There’s a reason why running a business while traveling is a goal for so many entrepreneurs. It sounds glamorous, and after all, it’s easy to idealize the image of hopping effortlessly from country to country while money flows into your bank account.
But the reality of becoming a location-independent entrepreneur is much more nuanced. In my own experience running a location-independent business, I’ve found that there are good days when it seems that all of your hard work has paid off and you’re able to strike a perfect balance between work and travel, but there are also bad days when all you want to do is chuck it all away and retreat to the safety of a cubicle.
Learning to weather these ups and downs is part of the process. Fortunately, you can cut your learning curve substantially by learning from others who’ve built location-independent businesses. Here are my top three tips.
1. Build A Location-Independent Structure
One of the first — and best — decisions we made early on in the life of our agency was to build a fully remote team. We knew not only that doing so would lower our overhead costs and let us tap into top talent worldwide but also that if we wanted a mobile lifestyle for ourselves, it was only fair to give our team the same flexibility and freedom.
But building a remote team can require taking different steps than running a location-based office. For instance:
• Put the right tools in place. For planning, I like Asana and Basecamp. Toggl is great for time tracking, and Trello is great for letting remote teams work through complex projects together.
• Overcommunicate. You often can’t make assumptions when running a remote team — and you can’t rely on in-person chats to form connections. Make communicating everything from project statuses to personal updates deliberate and intentional (even if that sometimes means staying up late or getting up early to talk to a remote team member).
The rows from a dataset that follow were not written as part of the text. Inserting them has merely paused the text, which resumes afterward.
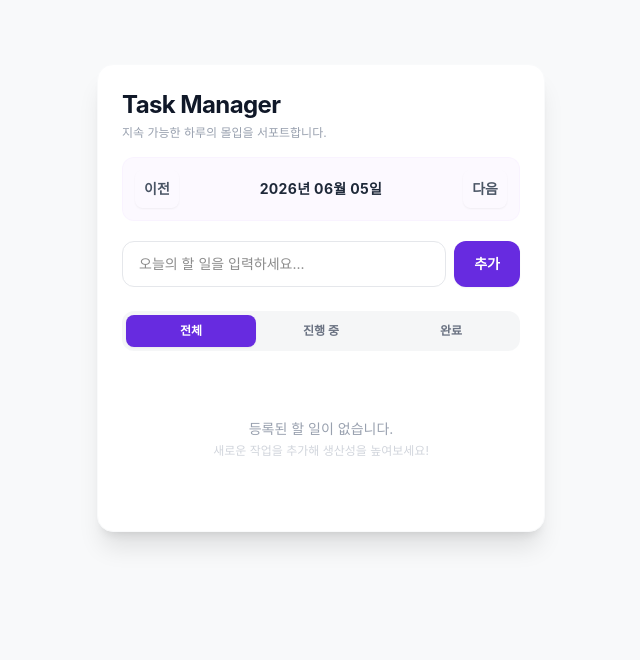
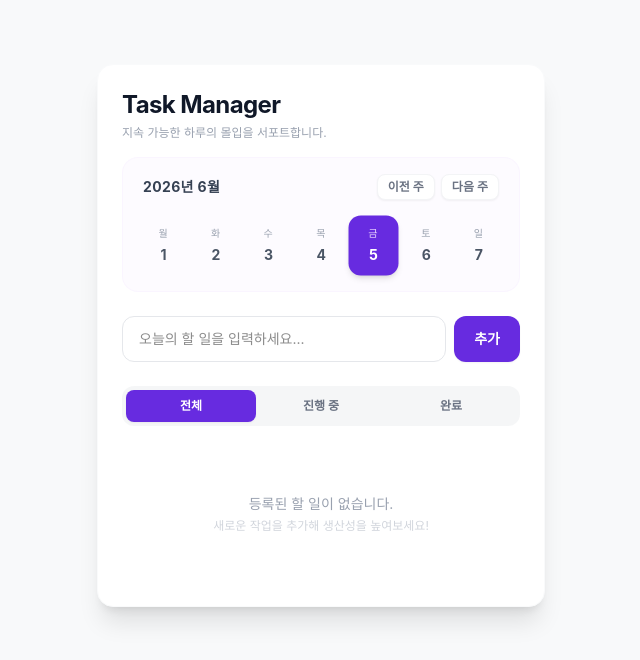
Before and after one commit to geunchanKim/kakao-assignment-1, a React (Vite) app: page / in a window 1280 px wide. Shown: the top 660 px of the page, without its empty margins (319-959 px from the left). Built offline with nearby package versions, Linux system fonts and the light colour scheme.

Commit message:
2차 과제 도전 미션 1.Todo 주간 뷰 마이그레이션하기

```diff
--- a/src/App.jsx
+++ b/src/App.jsx
@@ -2,10 +2,10 @@ import { useState, useEffect } from "react";
 import TodoInput from "./components/TodoInput";
 import TodoFilter from "./components/TodoFilter";
 import TodoList from "./components/TodoList";
-import TodoDateNav from "./components/TodoDateNav"; // [신규 의존성 추가]
+import TodoDateNav from "./components/TodoDateNav";
 
 /**
- * Date 객체를 시스템 표준 포맷인 'YYYY-MM-DD' 문자열로 변환하는 전역 헬퍼 함수
+ * 전역 헬퍼: Date 인스턴스를 'YYYY-MM-DD' 스트링으로 캐싱
  */
 const formatDateToString = (date) => {
   const year = date.getFullYear();
@@ -14,87 +14,93 @@ const formatDateToString = (date) => {
   return `${year}-${month}-${day}`;
 };
 
+/**
+ * 알고리즘: 인계받은 타겟 날짜의 해당 주차 월요일 날짜 객체를 깊은 복사 기반 추출
+ */
+const getMondayOfDate = (date) => {
+  const target = new Date(date);
+  const day = target.getDay(); // 0(일) ~ 6(토)
+  // 월요일과의 간격 도출 (일요일일 경우 이전 주 월요일(-6)로 상쇄 처리)
+  const diff = target.getDate() - day + (day === 0 ? -6 : 1);
+  return new Date(target.setDate(diff));
+};
+
 export default function App() {
-  // [영속성 관리] 로컬스토리지에 저장된 기존 할 일이 있다면 복원, 없다면 빈 배열 기동
+  // [영속성] 기존 할 일 목록 바인딩 복원
   const [todos, setTodos] = useState(() => {
     const savedTodos = localStorage.getItem("todos");
     return savedTodos ? JSON.parse(savedTodos) : [];
   });
 
-  // [필터 상태 관리] 현재 화면에 표시할 완료 상태 조건 (기본값: 'all')
+  // [영속성 및 상태] 현재 포커싱된 특정 일자 (기본값: 오늘)
+  const [currentDate, setCurrentDate] = useState(() => formatDateToString(new Date()));
+
+  // [필터 상태] 완료 여부 파티셔닝 조건
   const [currentFilter, setCurrentFilter] = useState("all");
 
-  // [신규: 날짜 상태 관리] 현재 선택된 일간 뷰 날짜 상태 (초기값: 오늘 날짜 'YYYY-MM-DD')
-  const [currentDate, setCurrentDate] = useState(() => formatDateToString(new Date()));
+  // [신규: 주간 영속성 상태 제어] 이번 주 월요일 기준일 상태 관리 (새로고침 대응 영속화 구조)
+  const [weekStartDate, setWeekStartDate] = useState(() => {
+    const savedWeekStart = localStorage.getItem("weekStartDate");
+    if (savedWeekStart) return savedWeekStart;
 
-  // [영속성 관리] todos 상태가 변경될 때마다 자동으로 로컬스토리지에 동기화
+    // 저장된 주차가 없을 시 현시점 오늘 기준 주차의 월요일 연산 후 초기화
+    return formatDateToString(getMondayOfDate(new Date()));
+  });
+
+  // [영속성 동기화 파이프라인] 할 일 데이터 상태 변동 시 로컬 캐시 자동 보존
   useEffect(() => {
     localStorage.setItem("todos", JSON.stringify(todos));
   }, [todos]);
 
+  // [신규: 주간 기준일 동기화] 주차 스위칭 발생 시 로컬스토리지 데이터 자동 백업
+  useEffect(() => {
+    localStorage.setItem("weekStartDate", weekStartDate);
+  }, [weekStartDate]);
+
   /**
-   * 1. Create: 새로운 할 일을 배열에 추가하는 함수
-   * (현재 선택되어 띄워져 있는 currentDate 정보를 매핑하여 저장합니다)
+   * 1. Create: 선택된 날짜(currentDate) 메타데이터를 매핑하여 할 일 추가
    */
   const handleCreateTodo = (text) => {
     const newTodo = {
-      id: Date.now(), // 고유 식별용 타임스탬프
+      id: Date.now(),
       text: text,
       completed: false,
-      date: currentDate, // [신규 변동] 할 일이 귀속될 날짜 정보 주입
+      date: currentDate,
     };
     setTodos((prevTodos) => [...prevTodos, newTodo]);
   };
 
-  /**
-   * 2. Update (Toggle): 완료 여부를 반전시키는 토글 함수
-   */
   const handleToggleComplete = (id) => {
     setTodos((prevTodos) =>
-      prevTodos.map((todo) =>
-        todo.id === id ? { ...todo, completed: !todo.completed } : todo
-      )
+      prevTodos.map((todo) => (todo.id === id ? { ...todo, completed: !todo.completed } : todo))
     );
   };
 
-  /**
-   * 3. Update (Text): 내용을 수정하는 텍스트 갱신 함수
-   */
   const handleUpdateText = (id, newText) => {
     setTodos((prevTodos) =>
-      prevTodos.map((todo) =>
-        todo.id === id ? { ...todo, text: newText } : todo
-      )
+      prevTodos.map((todo) => (todo.id === id ? { ...todo, text: newText } : todo))
     );
   };
 
-  /**
-   * 4. Delete: 특정 항목을 식별해 배열에서 완전히 삭제하는 함수
-   */
   const handleDeleteTodo = (id) => {
     setTodos((prevTodos) => prevTodos.filter((todo) => todo.id !== id));
   };
 
   /**
-   * [신규: 날짜 조정 핸들러] 일수를 더하거나 빼서 날짜 상태를 유기적으로 변경하는 함수
-   * @param {number} daysOffset - 변동할 일수 (이전 하루는 -1, 다음 하루는 1)
+   * [신규: 주차 점프 핸들러] 이전 주 / 다음 주로 주차 틀을 완전히 리매핑하는 가감 연산 함수
+   * @param {number} daysOffset - 일주일 기준 이동량 (-7 또는 7)
    */
-  const handleNavigateDate = (daysOffset) => {
-    const [year, month, day] = currentDate.split("-").map(Number);
-    // 자바스크립트 Date의 월 매개변수는 0부터 시작하므로 1을 차감하여 객체 생성
-    const targetDate = new Date(year, month - 1, day);
+  const handleNavigateWeek = (daysOffset) => {
+    const [year, month, day] = weekStartDate.split("-").map(Number);
+    const nextWeekStart = new Date(year, month - 1, day);
 
-    // 날짜 연산 시 브라우저가 월말/월초 연산을 자동으로 안전하게 처리해줍니다.
-    targetDate.setDate(targetDate.getDate() + daysOffset);
-
-    // 연산된 결과를 다시 표준 문자열 포맷으로 변환하여 상태 갱신
-    setCurrentDate(formatDateToString(targetDate));
+    nextWeekStart.setDate(nextWeekStart.getDate() + daysOffset);
+    setWeekStartDate(formatDateToString(nextWeekStart));
   };
 
   /**
-   * [데이터 필터링 이중 파이프라인]
-   * 1차 연산: 선택된 날짜와 일치하는 일기장 서랍을 먼저 필터링합니다.
-   * 2차 연산: 서랍 안에서 전체 / 진행 중 / 완료 조건 탭에 매칭되는 데이터만 최종 추출합니다.
+   * [이중 조건 데이터 정제 파이프라인]
+   * 캘린더에서 유저가 콕 집은 선택 일자(currentDate) 매칭 후 완료 유무 필터링 순차 연산
    */
   const filteredTodos = todos
     .filter((todo) => todo.date === currentDate)
@@ -108,28 +114,24 @@ export default function App() {
     <div className="min-h-screen flex items-start justify-center px-4 py-16">
       <div className="w-full max-w-md bg-white rounded-2xl p-6 shadow-xl border border-gray-50">
 
-        {/* 헤더 타이틀 타이포그래피 */}
         <header className="mb-4">
           <h1 className="text-2xl font-bold text-gray-900 tracking-tight">Task Manager</h1>
           <p className="text-xs text-gray-400 mt-1">지속 가능한 하루의 몰입을 서포트합니다.</p>
         </header>
 
-        {/* [신규 제어 장치] 일간 뷰 날짜 제어 탭 내비게이션 */}
+        {/* [업그레이드 완료] 주간 그리드 제어식 캘린더 내비게이션 바 컴포넌트 */}
         <TodoDateNav
           currentDate={currentDate}
-          onNavigateDate={handleNavigateDate}
+          weekStartDate={weekStartDate}
+          todos={todos}
+          onSelectDate={setCurrentDate}
+          onNavigateWeek={handleNavigateWeek}
         />
 
-        {/* 할 일 입력 컨트롤러 */}
         <TodoInput onCreateTodo={handleCreateTodo} />
 
-        {/* 상태별 필터 제어 탭 배너 */}
-        <TodoFilter
-          currentFilter={currentFilter}
-          onChangeFilter={setCurrentFilter}
-        />
+        <TodoFilter currentFilter={currentFilter} onChangeFilter={setCurrentFilter} />
 
-        {/* 할 일 리스트 보드 (더블 필터링이 완료된 정제 배열 주입) */}
         <TodoList
           todos={filteredTodos}
           onToggleComplete={handleToggleComplete}
--- a/src/components/TodoDateNav.jsx
+++ b/src/components/TodoDateNav.jsx
@@ -1,39 +1,110 @@
 /**
- * 상단 날짜 표시 및 이전/다음 날짜 이동을 제어하는 내비게이션 컴포넌트
+ * 주간 뷰를 그리드로 렌더링하고 일자별 통계 및 선택을 제어하는 내비게이션 컴포넌트
  */
-export default function TodoDateNav({ currentDate, onNavigateDate }) {
+export default function TodoDateNav({
+  currentDate,
+  weekStartDate,
+  todos,
+  onSelectDate,
+  onNavigateWeek,
+}) {
+  const daysOfWeek = ["월", "화", "수", "목", "금", "토", "일"];
 
   /**
-   * YYYY-MM-DD 형식을 보기 좋은 한국어 날짜 형식으로 파싱하는 함수
-   * 예: "2026-06-05" -> "2026년 06월 05일"
+   * 포맷팅 유틸리티: Date 객체를 YYYY-MM-DD 문자열로 스크리닝
    */
-  const formatKoreanDate = () => {
-    const [year, month, day] = currentDate.split("-");
-    return `${year}년 ${month}월 ${day}일`;
+  const formatDateToString = (date) => {
+    const year = date.getFullYear();
+    const month = String(date.getMonth() + 1).padStart(2, "0");
+    const day = String(date.getDate()).padStart(2, "0");
+    return `${year}-${month}-${day}`;
   };
 
+  /**
+   * 주간 날짜 배열 생성 알고리즘 (월요일 기점 + 7일 가중치 분배)
+   */
+  const generateWeekDays = () => {
+    const baseDate = new Date(weekStartDate);
+    return Array.from({ length: 7 }).map((_, index) => {
+      const loopDate = new Date(baseDate);
+      loopDate.setDate(baseDate.getDate() + index);
+      return loopDate;
+    });
+  };
+
+  const weekDays = generateWeekDays();
+  const todayStr = formatDateToString(new Date()); // 시스템 오늘 날짜 추적
+
   return (
-    <div className="flex items-center justify-between mb-5 bg-purple-50/60 p-3 rounded-xl border border-purple-100/30">
-      {/* 이전 날짜 이동 버튼 (-1일) */}
-      <button
-        onClick={() => onNavigateDate(-1)}
-        className="p-2 text-gray-600 hover:text-brand hover:bg-white rounded-lg transition-all cursor-pointer shadow-xs border border-transparent hover:border-gray-100 font-semibold text-sm"
-      >
-        이전
-      </button>
+    <div className="mb-6 bg-purple-50/40 p-4 rounded-2xl border border-purple-100/30">
 
-      {/* 현재 선택된 날짜 레이블 */}
-      <span className="text-sm font-bold text-gray-800 tracking-wide">
-        {formatKoreanDate()}
-      </span>
+      {/* 1. 상단 라인: 주차 이동 컨트롤러 및 현재 년/월 표시 */}
+      <div className="flex items-center justify-between mb-4 px-1">
+        <h2 className="text-sm font-bold text-gray-700 tracking-wide">
+          {new Date(weekStartDate).getFullYear()}년 {new Date(weekStartDate).getMonth() + 1}월
+        </h2>
+        <div className="flex gap-1.5">
+          <button
+            onClick={() => onNavigateWeek(-7)}
+            className="px-2.5 py-1 text-xs font-semibold text-gray-500 bg-white hover:text-brand rounded-lg shadow-xs border border-gray-100 transition-all cursor-pointer"
+          >
+            이전 주
+          </button>
+          <button
+            onClick={() => onNavigateWeek(7)}
+            className="px-2.5 py-1 text-xs font-semibold text-gray-500 bg-white hover:text-brand rounded-lg shadow-xs border border-gray-100 transition-all cursor-pointer"
+          >
+            다음 주
+          </button>
+        </div>
+      </div>
 
-      {/* 다음 날짜 이동 버튼 (+1일) */}
-      <button
-        onClick={() => onNavigateDate(1)}
-        className="p-2 text-gray-600 hover:text-brand hover:bg-white rounded-lg transition-all cursor-pointer shadow-xs border border-transparent hover:border-gray-100 font-semibold text-sm"
-      >
-        다음
-      </button>
+      {/* 2. 하단 라인: 가로형 7일 주간 달력 그리드 보드 */}
+      <div className="grid grid-cols-7 gap-1">
+        {weekDays.map((dateObj, idx) => {
+          const dateStr = formatDateToString(dateObj);
+
+          const isSelected = currentDate === dateStr; // 현재 유저가 클릭해 채택한 날짜인가?
+          const isToday = todayStr === dateStr;       // 실제 달력 기준 오늘인가?
+
+          // [시계열 통계] 원본 데이터 풀에서 해당 요일 날짜 문자열과 부합하는 투두 개수 실시간 연산
+          const dayTodoCount = todos.filter((todo) => todo.date === dateStr).length;
+
+          return (
+            <button
+              key={dateStr}
+              onClick={() => onSelectDate(dateStr)}
+              className={`flex flex-col items-center py-2.5 rounded-xl transition-all cursor-pointer ${
+                isSelected
+                  ? "bg-brand text-white shadow-md transform scale-102" // 선택 상태
+                  : isToday
+                  ? "bg-purple-100/70 text-brand font-bold border border-purple-200/50" // 실제 오늘 날짜
+                  : "hover:bg-gray-100/70 text-gray-600" // 평상시 기본 스타일
+              }`}
+            >
+              {/* 요일 타이틀 (월~일) */}
+              <span className={`text-[10px] uppercase tracking-wider mb-1 ${isSelected ? "text-purple-200" : "text-gray-400"}`}>
+                {daysOfWeek[idx]}
+              </span>
+
+              {/* 일자 숫자 */}
+              <span className="text-sm font-bold tracking-tight">
+                {dateObj.getDate()}
+              </span>
+
+              {/* [실시간 데이터 집계 배지] 등록된 할 일이 있을 때만 표출 */}
+              {dayTodoCount > 0 && (
+                <span className={`inline-block w-4 h-4 text-[9px] font-extrabold rounded-full mt-1.5 flex items-center justify-center ${
+                  isSelected ? "bg-white text-brand" : "bg-brand text-white"
+                }`}>
+                  {dayTodoCount}
+                </span>
+              )}
+            </button>
+          );
+        })}
+      </div>
+
     </div>
   );
 }
```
• Create processes and document procedures. When you’re remote, your team can’t count on being able to ask you questions as needed, in the moment. That’s where your process documentation comes in. Not only can things like onboarding workflows or project checklists answer these questions, but they also can ensure that your work is carried out in a consistent, quality way.
If you want to go remote at some point in the future, plan for it from the start. Don’t assume that you’ll be able to smoothly transition from an in-person workforce to one where you never meet face-to-face. Build the systems and processes you want to have from the start to avoid costly, time-consuming restructuring.
2. Get The Right People On Your Team
Not everyone can work successfully in a remote environment. And there are trade-offs you’ll likely have to make if you want to grow your location-independent business.
For example, since you won’t have direct, day-to-day oversight over your team, you may need to pay more for rock stars who are at the top of their games and who can manage their workloads independently. It isn’t necessarily a mistake to get the cheapest talent you can find, but know that it could cost you in terms of increased time spent on management and oversight — which you probably want to avoid when you’re building a location-independent business. Since the goal of becoming location independent is usually to be able to get out and enjoy the places you’re visiting, it’s often preferable to free up your time by working with higher quality talent that needs less back and forth.
Before your remote business gets off the ground, think about the ideal structure needed to sustain it. Figure out who you need, what they’ll cost and when you’ll bring them on. It’s a lot easier to think through this ahead of time than it is to try to rework your company’s structure once you’re established.
3. Don’t Give Up Too Quickly
I can’t tell you how many times I’ve felt like giving up in the 11 years I’ve been running our agency. We’ve had clients who’ve cut off all contact with us without warning, clients who won’t pay their bills and clients whose campaigns have failed because they wouldn’t follow the guidance we’ve given them.
Then there are the particular challenges of building a location-independent business that facilitates regular travel. A late flight can disrupt a whole day of carefully planned meetings (and taking the 3 a.m. flight isn’t uncommon). Having to pop online to answer emails sometimes means taking time away from my family — the very reason that global travel is so important to me.
But if I’ve learned anything from this process, it’s that the people who are successful in business aren’t necessarily the smartest or the most well-connected. They’re the ones who never give up.
Early on, I learned to love knowing that I could stick it out through tough situations that would’ve been breaking points for other people. Knowing that what I’m going through is something that would make someone else want to quit has always made me want to persevere — to keep pushing through.
That idea may not resonate with you in the same way, but it doesn’t matter as long as you develop the mindset that allows you to keep going when quitting would be easier. Don’t give up. Hard times don’t last forever. If you’re truly committed to traveling the globe while balancing a location-independent business, you can find the grit and perseverance needed to make it happen.